In psychotherapy a placebo may be an inert medication such as a sugar pill or a therapeutic intervention that is known to have no research support. Despite this fact, many times placebo can actually cause the patient to get better. However, a placebo must be consistent with the patient’s beliefs, values and religious convictions to be effective. Alternatively, to suggest treatment that is contrary to a patient’s values can lead to a reverse placebo effect. When the client’s mind develops anxiety or fear, harmful results occur. In the same way that the Placebo Effect brings a positive influence on mental, emotional and physical life the Reverse Placebo Effect can cause the opposite to occur.
Prayer, worship or Holy Communion has a therapeutic placebo effect in a believer. We believe that these faith practices also provide supernatural interventions thereby doubling the impact on body and soul. Additionally, taking part in these activities also engages the patient’s family and church fellowship support system. Thus, acts of faith combine three of the four factors of healing. No wonder church attendance is so wonderfully therapeutic.
However, two ways of bringing religion and spirituality into treatment can be harmful to the client or patient. First, spiritual interventions that are inconsistent with the patient’s faith can cause a reverse placebo. Whereas the placebo effect brings peace and physical improvement its reverse can have the opposite effect for it brings anxiety, fear, condemnation and inner conflict along with all the accompanying negative physical ramifications.
For example, some health care programs suggest that Christian clients practice Yoga as part of an exercise and stress reliever regimen. However, Yoga with meditation on a Hindu god would cause non-Hindus to suffer a reverse placebo effect that could damage the client physically, mentally and emotionally. To Christians and Jews the worship of false gods is idolatry that our bodies and minds automatically reject.

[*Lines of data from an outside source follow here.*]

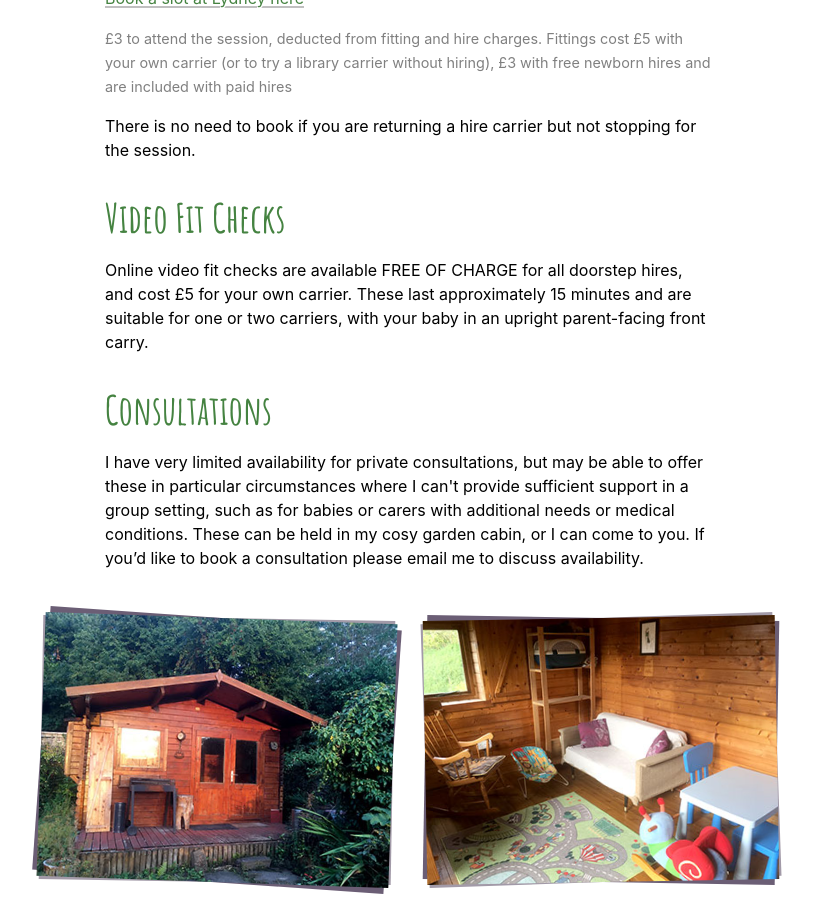
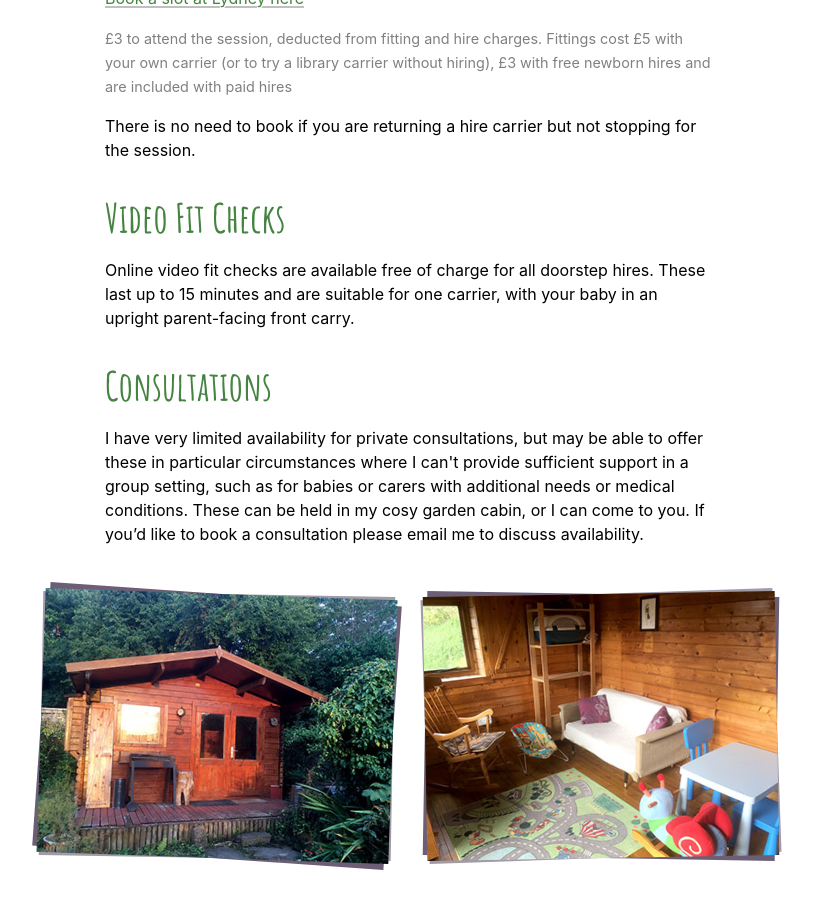
Before and after one commit to jackbrewer/fodslings.co.uk, a Jekyll site: the page built from services.markdown, in a window 1280 px wide and 900 px high, scrolled down 1929 px. Shown: the whole window, without its empty margins (231-1044 px from the left). Built offline with Jekyll 4.4.1, drawn with Linux system fonts in a browser that asks for light colours.

Commit message:
Update services.markdown

```diff
--- a/services.markdown
+++ b/services.markdown
@@ -66,7 +66,7 @@ permalink: /services/
 
   <h2 id="video-fit-checks">Video Fit Checks</h2>
 
-  <p>Online video fit checks are available FREE OF CHARGE for all doorstep hires, and cost £5 for your own carrier. These last approximately 15 minutes and are suitable for one or two carriers, with your baby in an upright parent-facing front carry.</p>
+  <p>Online video fit checks are available free of charge for all doorstep hires. These last up to 15 minutes and are suitable for one carrier, with your baby in an upright parent-facing front carry.</p>
 
   <h2 id="consultations">Consultations</h2>
 
```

Second, to refuse a client’s request for prayer, communion or a religious rite is malpractice. A person in need often turns to God and religion because the result is a Relaxation Response and a positive Placebo. Rejection of such a request may cause anxiety, guilt feelings, shame and fear. These acts are deleterious to the patient and his family.
A very important factor for recovery is the patient’s motivational level. Without a desire to get better we who minister can do little. Second, hope is also essential to recovery. To refuse a client’s request for religious and spiritual assistance can damage both motivation and hope. Most destructive, however, is the erosion of a third factor; trust between client and therapist.

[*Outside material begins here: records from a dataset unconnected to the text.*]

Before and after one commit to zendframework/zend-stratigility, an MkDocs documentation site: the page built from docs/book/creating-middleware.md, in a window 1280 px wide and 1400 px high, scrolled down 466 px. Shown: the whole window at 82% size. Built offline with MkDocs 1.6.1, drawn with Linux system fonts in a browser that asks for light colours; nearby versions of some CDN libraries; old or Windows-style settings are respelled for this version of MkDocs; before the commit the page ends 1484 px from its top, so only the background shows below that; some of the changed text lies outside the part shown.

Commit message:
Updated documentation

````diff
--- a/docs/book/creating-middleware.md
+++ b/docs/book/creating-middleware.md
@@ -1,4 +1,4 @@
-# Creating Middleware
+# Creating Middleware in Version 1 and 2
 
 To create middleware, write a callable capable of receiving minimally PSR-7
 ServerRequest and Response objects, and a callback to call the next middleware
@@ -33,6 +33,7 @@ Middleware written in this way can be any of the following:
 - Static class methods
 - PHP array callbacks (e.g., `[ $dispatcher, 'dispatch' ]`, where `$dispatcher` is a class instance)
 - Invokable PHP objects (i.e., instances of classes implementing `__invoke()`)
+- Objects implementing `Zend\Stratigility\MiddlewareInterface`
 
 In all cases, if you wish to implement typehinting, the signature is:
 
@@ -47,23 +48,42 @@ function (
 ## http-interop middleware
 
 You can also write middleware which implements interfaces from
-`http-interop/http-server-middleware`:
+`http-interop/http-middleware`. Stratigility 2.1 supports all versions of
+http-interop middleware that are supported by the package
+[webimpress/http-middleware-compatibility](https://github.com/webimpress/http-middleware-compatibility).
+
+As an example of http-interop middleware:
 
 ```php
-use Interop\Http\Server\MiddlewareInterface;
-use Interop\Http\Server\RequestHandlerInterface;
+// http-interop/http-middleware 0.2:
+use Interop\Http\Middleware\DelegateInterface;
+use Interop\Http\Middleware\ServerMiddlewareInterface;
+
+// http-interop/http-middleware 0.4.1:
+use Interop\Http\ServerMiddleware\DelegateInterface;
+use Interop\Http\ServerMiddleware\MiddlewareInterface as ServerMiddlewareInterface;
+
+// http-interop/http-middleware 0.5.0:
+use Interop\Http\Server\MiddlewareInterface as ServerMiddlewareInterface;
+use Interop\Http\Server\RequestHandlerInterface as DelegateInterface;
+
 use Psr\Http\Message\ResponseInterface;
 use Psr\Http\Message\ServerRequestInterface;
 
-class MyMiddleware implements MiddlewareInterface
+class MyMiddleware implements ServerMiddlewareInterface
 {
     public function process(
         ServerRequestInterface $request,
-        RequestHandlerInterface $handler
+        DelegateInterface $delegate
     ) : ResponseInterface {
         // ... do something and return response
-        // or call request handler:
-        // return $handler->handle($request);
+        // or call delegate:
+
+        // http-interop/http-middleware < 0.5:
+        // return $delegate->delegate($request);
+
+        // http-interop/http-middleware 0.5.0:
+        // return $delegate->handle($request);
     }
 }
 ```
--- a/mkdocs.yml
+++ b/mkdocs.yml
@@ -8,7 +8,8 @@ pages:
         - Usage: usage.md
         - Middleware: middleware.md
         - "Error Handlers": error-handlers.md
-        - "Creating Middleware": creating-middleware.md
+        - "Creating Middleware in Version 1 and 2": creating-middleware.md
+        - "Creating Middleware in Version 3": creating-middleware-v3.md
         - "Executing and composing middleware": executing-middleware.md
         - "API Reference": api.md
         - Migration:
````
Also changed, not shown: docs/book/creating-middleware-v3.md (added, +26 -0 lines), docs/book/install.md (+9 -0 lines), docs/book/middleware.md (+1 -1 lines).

As I posted above, Dr. Herbert Benson, a well-known researcher on whole person medicine and the Relaxation Response at Harvard University, has carefully researched stress and health. The Relaxation Response is his name for a physical response to deep breathing and calmness. After researching the effects of Eastern Meditation he was challenged to include research on the addition of religion and health.

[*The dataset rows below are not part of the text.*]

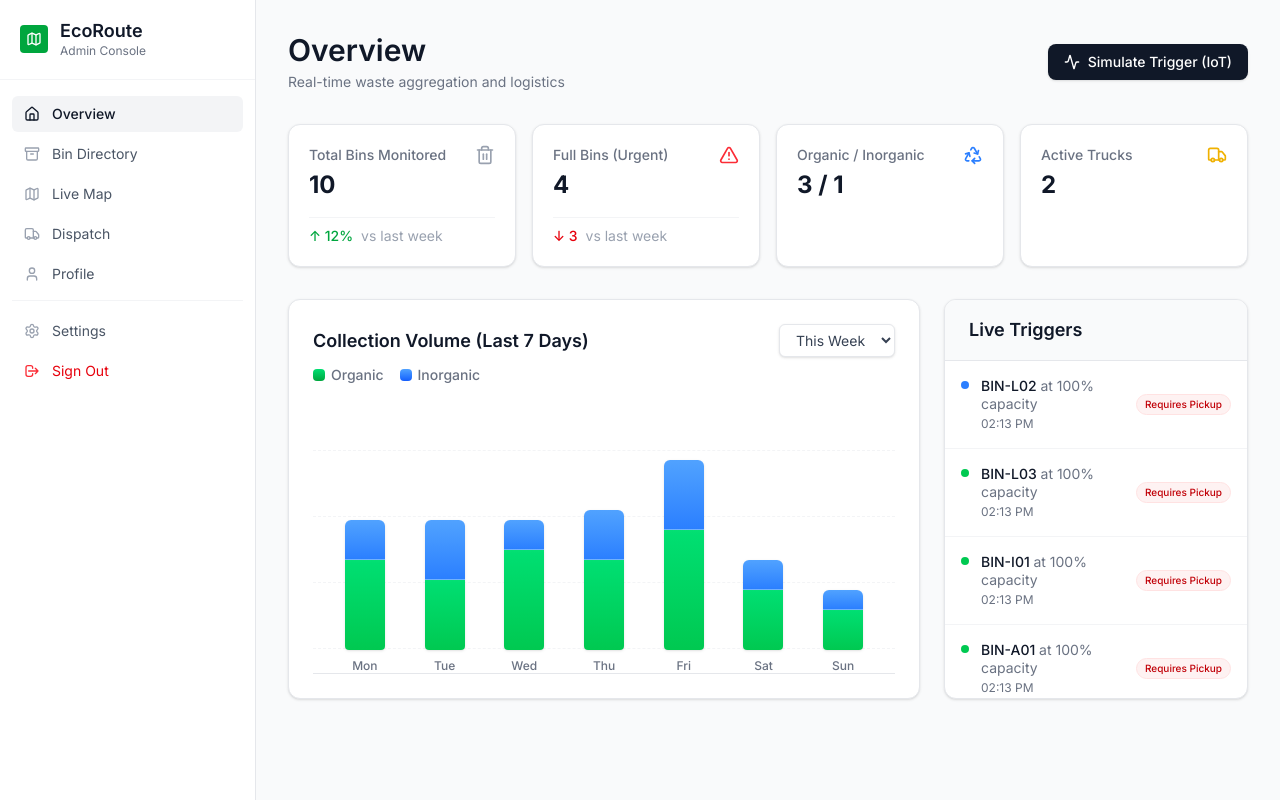
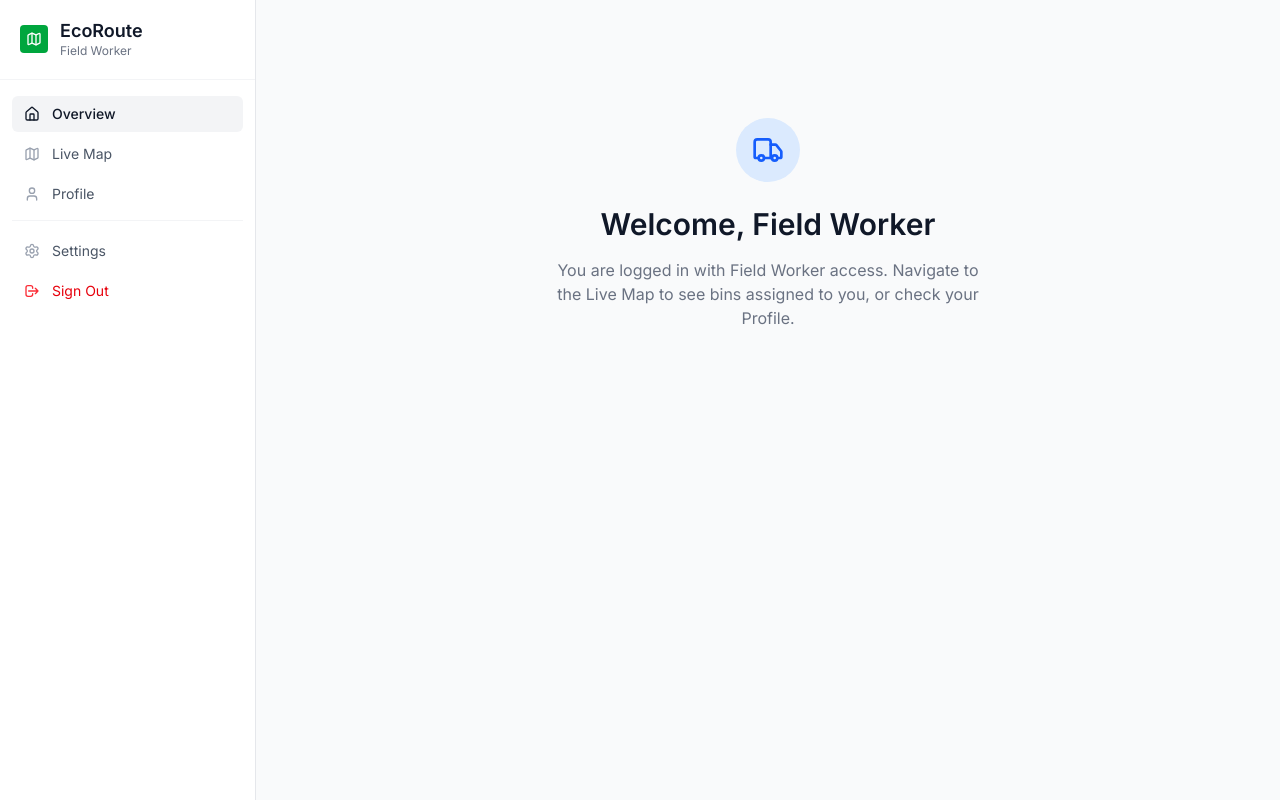
Before and after one commit to DavidDeez/eco-route-mvp, a Next.js app: page /dashboard in a window 1280 px wide. Built offline with nearby package versions, Linux system fonts and the light colour scheme.

Commit message:
feat: implement role-based access control separating Admin and Field Worker sections

```diff
--- a/app/dashboard/bins/page.tsx
+++ b/app/dashboard/bins/page.tsx
@@ -1,6 +1,6 @@
 'use client';
 
-import { useState } from 'react';
+import { useState, useEffect } from 'react';
 import { initialBins } from '@/lib/mockData';
 import { Search, Filter } from 'lucide-react';
 
@@ -10,6 +10,19 @@ export default function BinsDirectory() {
   const [filterType, setFilterType] = useState('all');
   const [isModalOpen, setIsModalOpen] = useState(false);
   const [newBin, setNewBin] = useState({ type: 'organic', address: '', city: 'Lagos' });
+  const [role, setRole] = useState<string | null>(null);
+
+  useEffect(() => {
+    setRole(localStorage.getItem('ecoroute_role') || 'user');
+  }, []);
+
+  if (role === 'user') {
+    return (
+      <div className="p-8 text-center text-gray-500">
+        You do not have permission to view the Bin Directory.
+      </div>
+    );
+  }
 
   const filteredBins = bins.filter(bin => {
     const matchesSearch = bin.id.toLowerCase().includes(searchTerm.toLowerCase()) ||
--- a/app/dashboard/dispatch/page.tsx
+++ b/app/dashboard/dispatch/page.tsx
@@ -1,12 +1,25 @@
 'use client';
 
-import { useState } from 'react';
+import { useState, useEffect } from 'react';
 import { initialBins } from '@/lib/mockData';
 import { MapPin, Truck as TruckIcon, Zap } from 'lucide-react';
 
 export default function DispatchPage() {
   const [isOptimizing, setIsOptimizing] = useState(false);
   const [routeGenerated, setRouteGenerated] = useState(false);
+  const [role, setRole] = useState<string | null>(null);
+
+  useEffect(() => {
+    setRole(localStorage.getItem('ecoroute_role') || 'user');
+  }, []);
+
+  if (role === 'user') {
+    return (
+      <div className="p-8 text-center text-gray-500">
+        You do not have permission to view the Dispatch Control panel.
+      </div>
+    );
+  }
 
   const fullBins = initialBins.filter(b => b.status === 'full');
   const organicTargets = fullBins.filter(b => b.type === 'organic');
--- a/app/dashboard/page.tsx
+++ b/app/dashboard/page.tsx
@@ -1,6 +1,6 @@
 'use client';
 
-import { useState } from 'react';
+import { useState, useEffect } from 'react';
 import MetricsCard from '@/components/MetricsCard';
 import { initialBins, initialTrucks } from '@/lib/mockData';
 import { Trash2, Recycle, Truck as TruckIcon, AlertTriangle, Activity } from 'lucide-react';
@@ -8,6 +8,23 @@ import { Trash2, Recycle, Truck as TruckIcon, AlertTriangle, Activity } from 'lu
 export default function Dashboard() {
   const [bins, setBins] = useState(initialBins);
   const [toastMessage, setToastMessage] = useState<string | null>(null);
+  const [role, setRole] = useState<string | null>(null);
+
+  useEffect(() => {
+    setRole(localStorage.getItem('ecoroute_role') || 'user');
+  }, []);
+
+  if (role === 'user') {
+    return (
+      <div className="p-4 md:p-8 max-w-6xl mx-auto flex flex-col items-center justify-center min-h-[60vh] text-center">
+        <div className="w-16 h-16 bg-blue-100 rounded-full flex items-center justify-center mb-6">
+          <TruckIcon className="w-8 h-8 text-blue-600" />
+        </div>
+        <h1 className="text-3xl font-semibold text-gray-900 mb-4">Welcome, Field Worker</h1>
+        <p className="text-gray-500 mb-8 max-w-md mx-auto">You are logged in with Field Worker access. Navigate to the Live Map to see bins assigned to you, or check your Profile.</p>
+      </div>
+    );
+  }
 
   const totalBins = bins.length;
   const fullBins = bins.filter(b => b.status === 'full').length;
--- a/app/page.tsx
+++ b/app/page.tsx
@@ -13,7 +13,8 @@ export default function LoginPage() {
   const handleLogin = (e: React.FormEvent) => {
     e.preventDefault();
     setIsLoading(true);
-    // Simulate auth delay
+    // Simulate auth delay and set Admin role
+    localStorage.setItem('ecoroute_role', 'admin');
     setTimeout(() => {
       router.push('/dashboard');
     }, 800);
@@ -21,6 +22,8 @@ export default function LoginPage() {
 
   const handleGuestLogin = () => {
     setIsLoading(true);
+    // Set Field Worker / User role
+    localStorage.setItem('ecoroute_role', 'user');
     setTimeout(() => {
       router.push('/dashboard');
     }, 500);
@@ -115,7 +118,7 @@ export default function LoginPage() {
                 disabled={isLoading}
                 className="w-full flex justify-center items-center py-2.5 px-4 border border-gray-200 rounded-lg shadow-sm bg-white text-sm font-semibold text-gray-700 hover:bg-gray-50 hover:border-gray-300 transition-all focus:outline-none focus:ring-2 focus:ring-offset-2 focus:ring-gray-200 disabled:opacity-50"
               >
-                Login as Guest
+                Login as Field Worker (User)
                 <ArrowRight className="ml-2 w-4 h-4 text-gray-400" />
               </button>
             </div>
--- a/components/Sidebar.tsx
+++ b/components/Sidebar.tsx
@@ -2,23 +2,31 @@
 
 import Link from 'next/link';
 import { usePathname } from 'next/navigation';
-import { useState } from 'react';
+import { useState, useEffect } from 'react';
 import { Home, Map as MapIcon, Truck, Settings, Menu, X, Archive, User } from 'lucide-react';
 
 export default function Sidebar() {
   const [isOpen, setIsOpen] = useState(false);
+  const [role, setRole] = useState<string | null>(null);
   const pathname = usePathname();
+
+  useEffect(() => {
+    // Read role from local storage on client mount
+    const savedRole = localStorage.getItem('ecoroute_role') || 'user';
+    setRole(savedRole);
+  }, []);
 
   const toggleSidebar = () => setIsOpen(!isOpen);
   const closeSidebar = () => setIsOpen(false);
 
+  // Admin sees all. User hides Bin Directory and Dispatch
   const navItems = [
-    { href: '/dashboard', icon: Home, label: 'Overview' },
-    { href: '/dashboard/bins', icon: Archive, label: 'Bin Directory' },
-    { href: '/dashboard/map', icon: MapIcon, label: 'Live Map' },
-    { href: '/dashboard/dispatch', icon: Truck, label: 'Dispatch' },
-    { href: '/dashboard/profile', icon: User, label: 'Profile' },
-  ];
+    { href: '/dashboard', icon: Home, label: 'Overview', roles: ['admin', 'user'] },
+    { href: '/dashboard/bins', icon: Archive, label: 'Bin Directory', roles: ['admin'] },
+    { href: '/dashboard/map', icon: MapIcon, label: 'Live Map', roles: ['admin', 'user'] },
+    { href: '/dashboard/dispatch', icon: Truck, label: 'Dispatch', roles: ['admin'] },
+    { href: '/dashboard/profile', icon: User, label: 'Profile', roles: ['admin', 'user'] },
+  ].filter(item => !role || item.roles.includes(role));
 
   return (
     <>
@@ -56,7 +64,7 @@ export default function Sidebar() {
           </div>
           <div>
             <h1 className="text-lg font-semibold text-gray-900 leading-tight">EcoRoute</h1>
-            <p className="text-gray-500 text-xs">Admin Console</p>
+            <p className="text-gray-500 text-xs capitalize">{role === 'admin' ? 'Admin Console' : 'Field Worker'}</p>
           </div>
         </div>
 
```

As a result, he changed his mind about meditation. He writes, “I thought that the Relaxation Response (with its emphasis on secular practices alone) was enough but I have come to see that the effects of this simple technique combined with a person’s deepest beliefs can create internal environments to help the individual reach an enhanced state of health and well-being.” (Beyond The Relaxation Response, Berkley Health, 1985)
Prayer and other spiritual approaches can be particularly beneficial for people with stress-related disorders. Dr. Herbert Benson reports that meditative prayer can ease anxiety, mild depression, substance abuse, ulcers, pain, nausea, tension and migraine headaches, infertility, premenstrual syndrome (PMS), insomnia, and high blood pressure. Dr Benson’s entire approach to relaxation was changed to include religious practices that are consistent with the patient’s faith. A patient who asks for Christian prayer or Holy Communion is denied them at the risk of severe psychological and medical harm. This is, by definition malpractice.
Why would Christians practice Eastern Meditation when it is less effective than focused prayer? I think it is because we Christian leaders have failed miserably in teaching our people how to pray from the heart. We have also failed to tell the world how beneficial prayer is to the whole person and how to combine prayer, worship and physical exercise. In short, we have failed to make disciples and instead replace practical spiritual practices with talk.